Minimal Sedation (Anxiolysis) 4 Drug-induced state 4 Normal response to verbal commands 4 Cognitive function may be impaired 4 Coordination may be impaired 4 Cardiovascular function unaffected 4 Respiratory function unaffected
Moderate Sedation/Analgesia (Conscious Sedation) 4 Drug-induced depression of consciousness 4 Purposeful response to verbal commands 4 Reflex withdrawal from pain persists 4 Impairment of independent ventilatory function 4 Cardiovascular function is usually maintained
Deep Sedation/Analgesia 4 Drug-induced depression of consciousness 4 Difficult to arouse 4 Respond purposefully following repeated or painful stimulation 4 Ability to maintain ventilatory function independently may be compromised 4 Cardiovascular function is usually maintained
General Anesthesia 4 Drug-induced loss of consciousness 4 Cannot be aroused following repeated or painful stimulation 4 Ventilatory function is often impaired with patients often requiring assistance in maintaining a patent airway
General Anesthesia (Continued) 4 Positive pressure ventilation may be necessary because neuromuscular function may be depressed 4 Cardiovascular function may be impaired
Continuum of Depth of Sedation ** reflex withdrawal from a painful stimulus is NOT a purposeful response
Rescue 4 Individuals administering Moderate Sedation/Analgesia should be able to rescue patients who enter a state of Deep Sedation/Analgesia 4 Individuals administering Deep Sedation/Analgesia should be able to rescue patients who enter a state of General Anesthesia
Other Sedatives (Induction Agents) 4 Propofol 4Achieve deep sedation quickly 4Apnea occurs frequently 4Rapid passage to general anesthesia 4 Ketamine 4Produces a dissociative state with profound analgesia 4Copious secretions 4Emergence delerium
Risk Management 4 Mechanisms to Reduce Medical Malpractice Related to the Administration of Conscious Sedation 4Education, Preparation & Requirements for the Conscious Sedation Providers 4Quality Management Database 4Data Driven Continuous Quality Improvement
Quality Improvement Monitoring and Reporting 4 The clinical department must regularly reviews 4 Quality indicator thresholds should be specifically established 4 Clear corrective processes should be established when these thresholds have been exceeded 4 Quality Reports will be completed and forwarded to the Quality Office when any of the pre-determined adverse outcome criteria are met

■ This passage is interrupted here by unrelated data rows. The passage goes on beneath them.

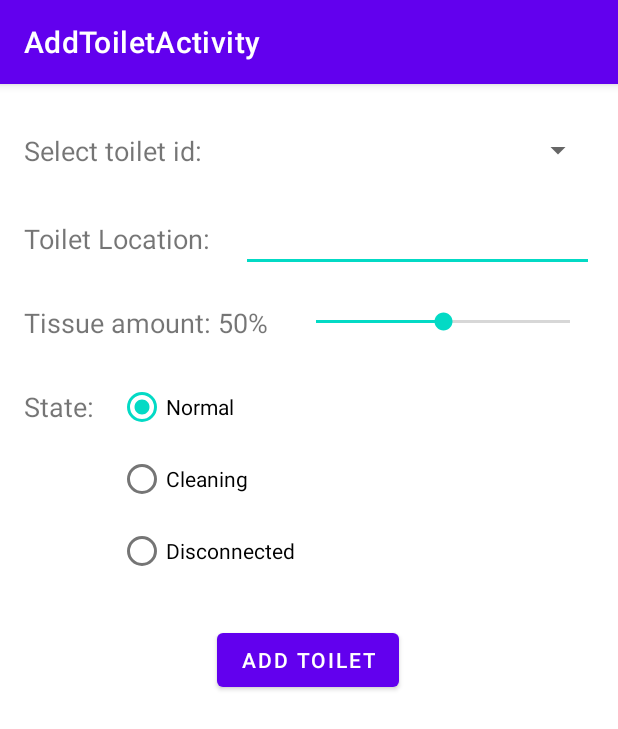
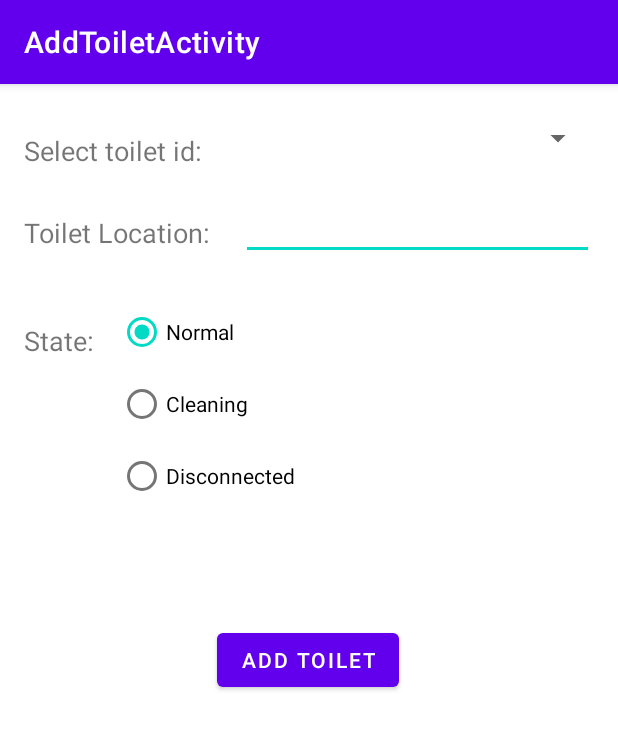
Before and after one commit to ricky9667/TissueTrackerApp, an Android app: the AddToiletActivity screen opened directly, with no data from a screen before it, on a phone screen of 412 x 824 dp. Shown: the top 729 px of the screen. Run offline under Robolectric (Android 15) with nearby library versions, the phone set to English and light mode, and no system bars.

Commit message:
feat: remove tissue amount text and seekbar

```diff
--- a/app/src/main/java/com/example/android/view/AddToiletActivity.java
+++ b/app/src/main/java/com/example/android/view/AddToiletActivity.java
@@ -25,8 +25,6 @@ public class AddToiletActivity extends AppCompatActivity {
     private ToiletInfoViewModel _viewModel;
     private Spinner toiletIdSpinner;
     private EditText toiletLocationEditText;
-    private TextView tissueAmountTextView;
-    private SeekBar tissueAmountSeekBar;
     private ToiletState toiletState = ToiletState.SUFFICIENT;
 
     @Override
@@ -44,22 +42,6 @@ public class AddToiletActivity extends AppCompatActivity {
         toiletIdSpinner.setAdapter(adapter);
 
         toiletLocationEditText = findViewById(R.id.toiletLocationEditText);
-        tissueAmountTextView = findViewById(R.id.tissueAmountTextView);
-        tissueAmountSeekBar = findViewById(R.id.tissueAmountSeekBar);
-        tissueAmountSeekBar.setOnSeekBarChangeListener(new SeekBar.OnSeekBarChangeListener() {
-            @Override
-            public void onProgressChanged(SeekBar seekBar, int i, boolean b) {
-                tissueAmountTextView.setText("Tissue amount: " + i + "%");
-            }
-
-            @Override
-            public void onStartTrackingTouch(SeekBar seekBar) {
-            }
-
-            @Override
-            public void onStopTrackingTouch(SeekBar seekBar) {
-            }
-        });
     }
 
     public void submitNewToilet(View view) {
--- a/app/src/main/res/layout/add_toilet_activity.xml
+++ b/app/src/main/res/layout/add_toilet_activity.xml
@@ -28,7 +28,7 @@
             android:layout_marginRight="16dp"
             android:layout_marginEnd="16dp"
             app:layout_constraintTop_toTopOf="parent"
-            android:layout_marginTop="32dp"
+            android:layout_marginTop="24dp"
             android:layout_marginLeft="16dp"
             android:layout_marginStart="16dp" />
 
@@ -45,18 +45,6 @@
             app:layout_constraintTop_toBottomOf="@+id/toiletIdTextView"
             android:layout_marginTop="24dp" />
 
-    <TextView
-        android:id="@+id/tissueAmountTextView"
-        android:layout_width="wrap_content"
-        android:layout_height="24dp"
-        android:layout_marginStart="16dp"
-        android:layout_marginLeft="16dp"
-        android:layout_marginTop="32dp"
-        android:text="Tissue amount: 50%"
-        android:textSize="18sp"
-        app:layout_constraintStart_toStartOf="parent"
-        app:layout_constraintTop_toBottomOf="@+id/toiletLocationTextView" />
-
     <EditText
             android:id="@+id/toiletLocationEditText"
             android:layout_width="0dp"
@@ -72,45 +60,30 @@
             android:layout_marginTop="24dp"
             app:layout_constraintTop_toBottomOf="@+id/toiletIdSpinner" />
 
-    <SeekBar
-        android:id="@+id/tissueAmountSeekBar"
-        android:layout_width="0dp"
-        android:layout_height="wrap_content"
-        android:progress="50"
-        android:max="100"
-        android:layout_marginStart="16dp"
-        android:layout_marginLeft="16dp"
-        android:layout_marginTop="24dp"
-        android:layout_marginEnd="16dp"
-        android:layout_marginRight="16dp"
-        app:layout_constraintEnd_toEndOf="parent"
-        app:layout_constraintStart_toEndOf="@+id/tissueAmountTextView"
-        app:layout_constraintTop_toBottomOf="@+id/toiletLocationEditText" />
-
     <TextView
             android:id="@+id/toiletStateInfoTextView"
             android:layout_width="wrap_content"
             android:layout_height="wrap_content"
             android:layout_marginStart="16dp"
             android:layout_marginLeft="16dp"
-        android:layout_marginTop="32dp"
             android:text="State:"
             android:textSize="18sp"
             app:layout_constraintStart_toStartOf="parent"
-        app:layout_constraintTop_toBottomOf="@+id/tissueAmountTextView" />
+            app:layout_constraintTop_toBottomOf="@+id/toiletLocationTextView"
+            android:layout_marginTop="48dp" />
 
     <RadioGroup
             android:id="@+id/toiletStateRadioGroup"
             android:layout_width="0dp"
             android:layout_height="wrap_content"
-        android:layout_marginStart="16dp"
-        android:layout_marginLeft="16dp"
-        android:layout_marginTop="24dp"
             android:layout_marginEnd="16dp"
             android:layout_marginRight="16dp"
             app:layout_constraintEnd_toEndOf="parent"
+            app:layout_constraintTop_toBottomOf="@+id/toiletLocationEditText"
+            android:layout_marginTop="24dp"
             app:layout_constraintStart_toEndOf="@+id/toiletStateInfoTextView"
-        app:layout_constraintTop_toBottomOf="@+id/tissueAmountSeekBar">
+            android:layout_marginLeft="16dp"
+            android:layout_marginStart="16dp">
 
         <RadioButton
                 android:id="@+id/toiletStateNormal"
```
Lines whose indentation alone changed are shown as unchanged.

Sample Components of a Conscious Sedation Database 4 ANY use of a Reversal Agent 4 ANY patient requiring Assisted Ventilation (Bag Breathing) 4 ANY new cardiac arrhythmia 4 ANY desaturation of O2 below 90% sustained for 5 minutes
More Sample Components of a Conscious Sedation Database 4 ANY decrease of VS by 30% 4 ANY failure to return to baseline 4 ANY case with unplanned admission resulting from sedation 4 ANY case wherein review is thought to be beneficial